“The funding gap is closing, so out of pure liquidity aspects, we don’t really need to do any funding, but we prefer to maintain a solid profile,” Merete Poller Novak, head of strategic funding at Jyske, said in a phone interview. “We are keen on keeping a rare but regular presence in the debt capital markets aiming at one public benchmark a year.”
Jyske Bank, Denmark’s second-largest listed lender, may sell bonds for as much as 5 billion kroner ($870 million) later this year, Novak said. The steady issuance will help the bank hold investors’ attention, she said.
Jyske, which last month reported a 21 percent increase in full-year net income, funds most of its lending through deposits. At the end of last year, savings covered 92 percent of its loan portfolio, the Silkeborg, Denmark-based lender said Feb. 26. The bank taps the interbank market, issues commercial notes, does private placements and sells bonds for the rest.
Jyske sold 500 million euros ($647 million) in floating rate bonds in November, after getting almost 800 million euros in offers, according to its annual report.
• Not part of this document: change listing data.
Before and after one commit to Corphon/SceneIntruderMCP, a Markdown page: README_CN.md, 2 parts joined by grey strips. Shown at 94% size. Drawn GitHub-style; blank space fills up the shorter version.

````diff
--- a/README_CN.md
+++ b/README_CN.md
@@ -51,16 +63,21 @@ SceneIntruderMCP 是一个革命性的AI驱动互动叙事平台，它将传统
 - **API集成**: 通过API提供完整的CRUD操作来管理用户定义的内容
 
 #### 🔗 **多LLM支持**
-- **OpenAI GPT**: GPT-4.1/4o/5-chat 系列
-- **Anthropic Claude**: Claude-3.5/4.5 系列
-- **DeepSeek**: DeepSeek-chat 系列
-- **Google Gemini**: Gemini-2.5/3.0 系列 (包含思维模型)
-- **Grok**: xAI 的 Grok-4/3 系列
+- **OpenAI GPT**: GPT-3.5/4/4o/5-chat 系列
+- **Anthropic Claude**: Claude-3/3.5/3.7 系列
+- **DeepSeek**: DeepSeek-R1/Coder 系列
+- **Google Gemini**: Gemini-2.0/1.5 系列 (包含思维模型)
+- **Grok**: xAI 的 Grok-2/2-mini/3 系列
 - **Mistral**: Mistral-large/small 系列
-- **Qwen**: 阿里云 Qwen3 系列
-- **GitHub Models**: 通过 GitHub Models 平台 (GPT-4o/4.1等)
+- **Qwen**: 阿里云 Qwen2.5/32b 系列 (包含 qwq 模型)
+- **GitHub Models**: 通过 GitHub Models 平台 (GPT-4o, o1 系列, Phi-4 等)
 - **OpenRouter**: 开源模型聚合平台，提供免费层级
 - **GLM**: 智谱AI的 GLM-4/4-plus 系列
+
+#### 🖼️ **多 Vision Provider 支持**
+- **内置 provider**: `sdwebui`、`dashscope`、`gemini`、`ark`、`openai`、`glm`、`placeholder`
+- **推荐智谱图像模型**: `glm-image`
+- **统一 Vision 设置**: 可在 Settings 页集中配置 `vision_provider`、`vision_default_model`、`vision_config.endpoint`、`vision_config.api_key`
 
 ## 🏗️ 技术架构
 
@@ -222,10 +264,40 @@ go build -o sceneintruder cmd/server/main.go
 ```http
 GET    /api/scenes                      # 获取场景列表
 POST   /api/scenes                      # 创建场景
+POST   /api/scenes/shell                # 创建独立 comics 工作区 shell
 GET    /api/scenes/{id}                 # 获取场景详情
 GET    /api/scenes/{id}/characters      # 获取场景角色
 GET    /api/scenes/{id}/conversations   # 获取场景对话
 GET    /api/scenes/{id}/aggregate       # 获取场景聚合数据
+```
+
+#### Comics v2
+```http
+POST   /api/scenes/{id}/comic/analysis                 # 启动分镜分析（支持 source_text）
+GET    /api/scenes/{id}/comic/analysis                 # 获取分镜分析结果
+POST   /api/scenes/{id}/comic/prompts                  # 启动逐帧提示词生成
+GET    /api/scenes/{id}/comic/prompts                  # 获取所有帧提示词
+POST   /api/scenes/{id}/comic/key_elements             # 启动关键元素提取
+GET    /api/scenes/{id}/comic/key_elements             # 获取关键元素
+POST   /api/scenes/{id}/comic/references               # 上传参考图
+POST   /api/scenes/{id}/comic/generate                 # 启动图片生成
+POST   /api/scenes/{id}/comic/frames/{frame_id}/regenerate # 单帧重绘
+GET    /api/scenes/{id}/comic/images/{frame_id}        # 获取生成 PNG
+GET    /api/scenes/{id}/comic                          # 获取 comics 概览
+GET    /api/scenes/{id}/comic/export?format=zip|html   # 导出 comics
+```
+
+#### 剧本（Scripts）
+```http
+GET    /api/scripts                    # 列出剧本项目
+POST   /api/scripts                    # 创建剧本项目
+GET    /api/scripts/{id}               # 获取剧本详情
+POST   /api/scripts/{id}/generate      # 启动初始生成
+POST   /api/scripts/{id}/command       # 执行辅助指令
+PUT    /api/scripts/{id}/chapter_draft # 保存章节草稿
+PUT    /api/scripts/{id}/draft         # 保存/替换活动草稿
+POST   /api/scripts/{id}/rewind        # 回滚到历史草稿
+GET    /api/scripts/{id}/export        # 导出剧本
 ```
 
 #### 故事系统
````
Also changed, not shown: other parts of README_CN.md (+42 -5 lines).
The bond, which was sold at a discount, is now trading above par at 100.827, according to data compiled by Bloomberg.
“In case markets remain attractive, we could be looking at issuing a new public 2.5 to 3-year benchmark toward the end of 2013,” Novak said.
Jyske Bank predicts its funding costs will ease once it’s named a systemically important financial institution. Denmark’s government-appointed Sifi committee is due to release its report tomorrow. Jyske has a long-term rating of Baa1 from Moody’s Investors Service and an issuer credit rating of A- from Standard & Poor’s.
“A Sifi stamp will be positive,” Novak said. “We are already living up to the expected requirements but we won’t see any upside until we get the official stamp.”
The Danish Business Ministry will release its report on Sifis tomorrow at about 9 a.m. local time, followed by a 10 a.m. press briefing, spokesman Soeren Moeller Nielsen said today.
To contact the reporter on this story: Frances Schwartzkopff in Copenhagen at firstname.lastname@example.org